#### DATA FOR THE TASK

☆ ☆ ☆ ☆ ☆ ☆ ☆

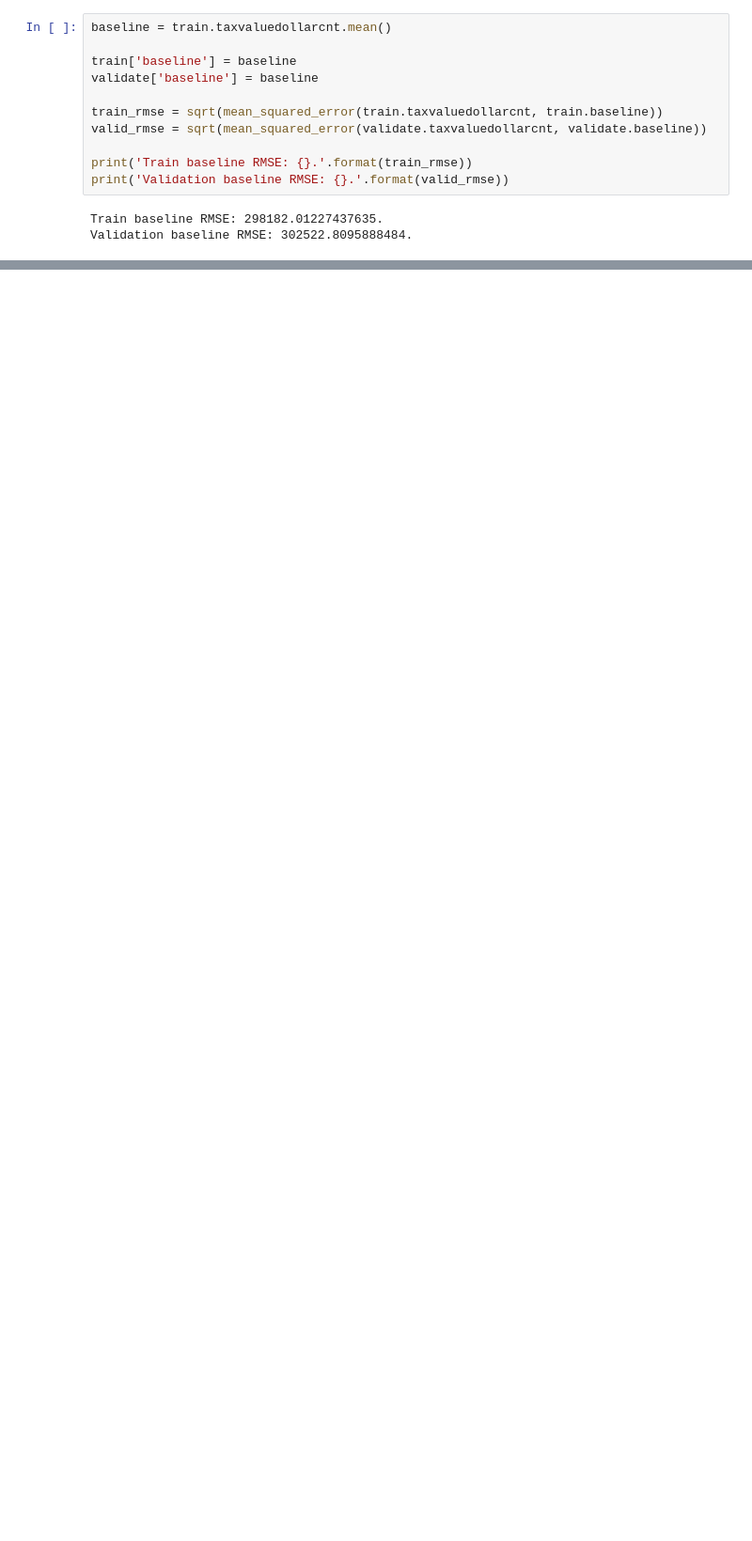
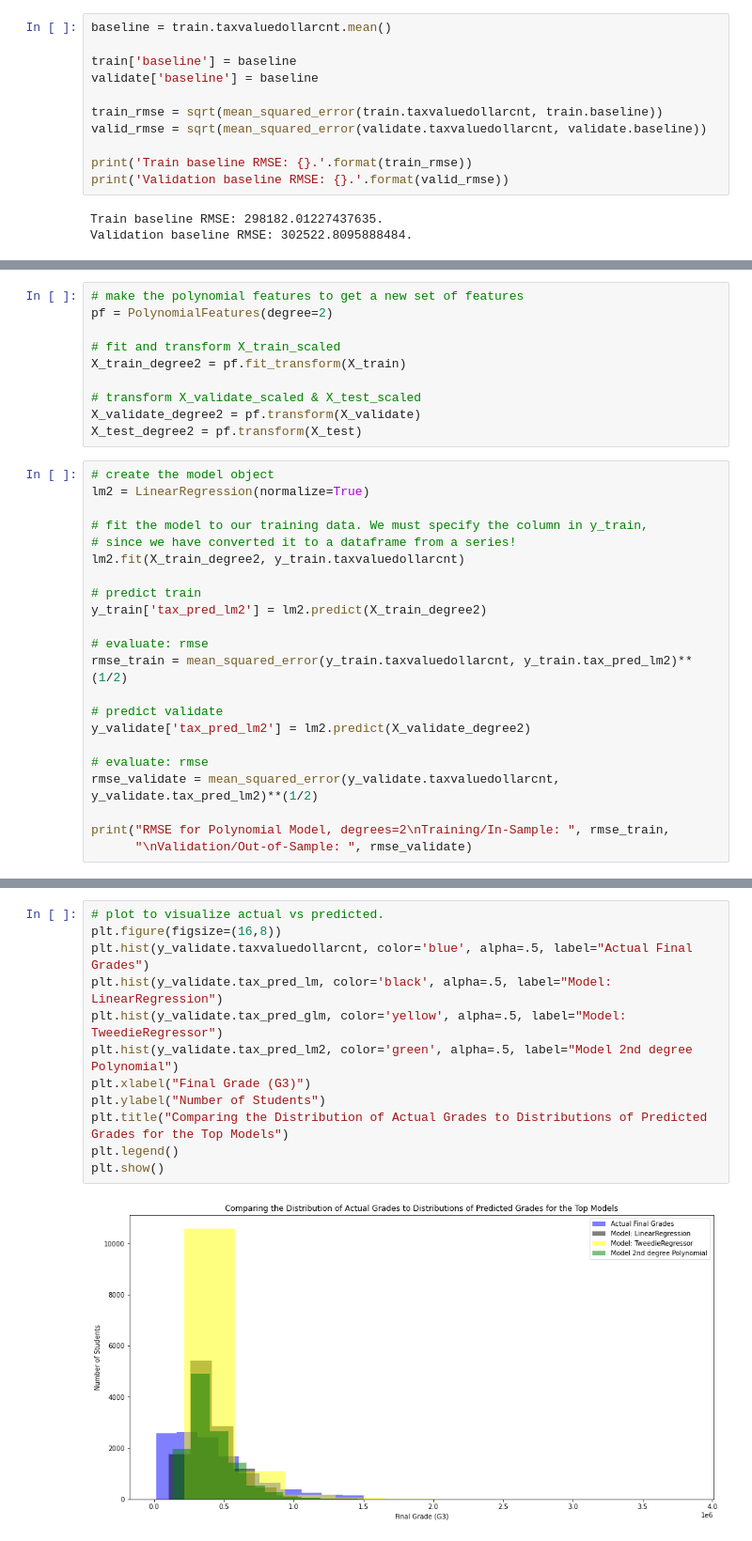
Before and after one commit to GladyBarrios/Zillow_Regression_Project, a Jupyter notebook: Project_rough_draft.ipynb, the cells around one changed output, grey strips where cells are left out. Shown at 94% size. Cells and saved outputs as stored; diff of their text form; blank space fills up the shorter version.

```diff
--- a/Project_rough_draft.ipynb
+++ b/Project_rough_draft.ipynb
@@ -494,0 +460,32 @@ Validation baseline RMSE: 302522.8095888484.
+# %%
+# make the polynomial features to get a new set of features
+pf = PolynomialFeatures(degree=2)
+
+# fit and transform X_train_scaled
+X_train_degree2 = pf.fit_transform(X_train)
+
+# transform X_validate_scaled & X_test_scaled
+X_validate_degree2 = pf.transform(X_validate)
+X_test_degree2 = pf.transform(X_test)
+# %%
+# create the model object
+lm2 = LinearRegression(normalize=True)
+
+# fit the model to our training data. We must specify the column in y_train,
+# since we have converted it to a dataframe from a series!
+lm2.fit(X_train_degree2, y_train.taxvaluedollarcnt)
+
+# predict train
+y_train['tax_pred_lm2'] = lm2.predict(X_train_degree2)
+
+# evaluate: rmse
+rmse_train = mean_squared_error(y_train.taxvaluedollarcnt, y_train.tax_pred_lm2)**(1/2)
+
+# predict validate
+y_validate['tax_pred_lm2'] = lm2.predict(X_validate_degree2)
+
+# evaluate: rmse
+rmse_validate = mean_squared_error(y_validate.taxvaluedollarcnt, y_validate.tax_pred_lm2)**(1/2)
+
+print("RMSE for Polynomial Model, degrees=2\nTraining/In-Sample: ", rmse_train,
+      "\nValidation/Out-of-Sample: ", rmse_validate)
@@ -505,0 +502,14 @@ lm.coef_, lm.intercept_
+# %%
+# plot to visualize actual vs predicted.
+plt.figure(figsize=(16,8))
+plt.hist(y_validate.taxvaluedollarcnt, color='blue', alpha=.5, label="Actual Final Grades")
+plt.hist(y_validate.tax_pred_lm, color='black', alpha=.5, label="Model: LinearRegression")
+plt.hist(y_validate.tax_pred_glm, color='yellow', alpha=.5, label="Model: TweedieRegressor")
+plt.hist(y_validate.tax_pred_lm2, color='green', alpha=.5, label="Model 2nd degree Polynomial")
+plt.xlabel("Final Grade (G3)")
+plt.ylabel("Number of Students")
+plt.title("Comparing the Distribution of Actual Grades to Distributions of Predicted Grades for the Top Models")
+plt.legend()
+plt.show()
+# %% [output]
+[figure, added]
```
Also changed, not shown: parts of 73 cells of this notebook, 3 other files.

☆ ☆ ☆ ☆ ☆ ☆ ☆

#### WORK REQUIRED
The full listing above, duplicated exactly and without its pictures, is the answer.

#### RESULT OF THE EXERCISE
Before and after one commit to GladyBarrios/Zillow_Regression_Project, a Jupyter notebook: Project_rough_draft.ipynb, the cells around one changed output, grey strips where cells are left out. Shown at 94% size. Cells and saved outputs as stored; diff of their text form; blank space fills up the shorter version.

```diff
--- a/Project_rough_draft.ipynb
+++ b/Project_rough_draft.ipynb
@@ -494,0 +460,32 @@ Validation baseline RMSE: 302522.8095888484.
+# %%
+# make the polynomial features to get a new set of features
+pf = PolynomialFeatures(degree=2)
+
+# fit and transform X_train_scaled
+X_train_degree2 = pf.fit_transform(X_train)
+
+# transform X_validate_scaled & X_test_scaled
+X_validate_degree2 = pf.transform(X_validate)
+X_test_degree2 = pf.transform(X_test)
+# %%
+# create the model object
+lm2 = LinearRegression(normalize=True)
+
+# fit the model to our training data. We must specify the column in y_train,
+# since we have converted it to a dataframe from a series!
+lm2.fit(X_train_degree2, y_train.taxvaluedollarcnt)
+
+# predict train
+y_train['tax_pred_lm2'] = lm2.predict(X_train_degree2)
+
+# evaluate: rmse
+rmse_train = mean_squared_error(y_train.taxvaluedollarcnt, y_train.tax_pred_lm2)**(1/2)
+
+# predict validate
+y_validate['tax_pred_lm2'] = lm2.predict(X_validate_degree2)
+
+# evaluate: rmse
+rmse_validate = mean_squared_error(y_validate.taxvaluedollarcnt, y_validate.tax_pred_lm2)**(1/2)
+
+print("RMSE for Polynomial Model, degrees=2\nTraining/In-Sample: ", rmse_train,
+      "\nValidation/Out-of-Sample: ", rmse_validate)
@@ -505,0 +502,14 @@ lm.coef_, lm.intercept_
+# %%
+# plot to visualize actual vs predicted.
+plt.figure(figsize=(16,8))
+plt.hist(y_validate.taxvaluedollarcnt, color='blue', alpha=.5, label="Actual Final Grades")
+plt.hist(y_validate.tax_pred_lm, color='black', alpha=.5, label="Model: LinearRegression")
+plt.hist(y_validate.tax_pred_glm, color='yellow', alpha=.5, label="Model: TweedieRegressor")
+plt.hist(y_validate.tax_pred_lm2, color='green', alpha=.5, label="Model 2nd degree Polynomial")
+plt.xlabel("Final Grade (G3)")
+plt.ylabel("Number of Students")
+plt.title("Comparing the Distribution of Actual Grades to Distributions of Predicted Grades for the Top Models")
+plt.legend()
+plt.show()
+# %% [output]
+[figure, added]
```
Also changed, not shown: parts of 73 cells of this notebook, 3 other files.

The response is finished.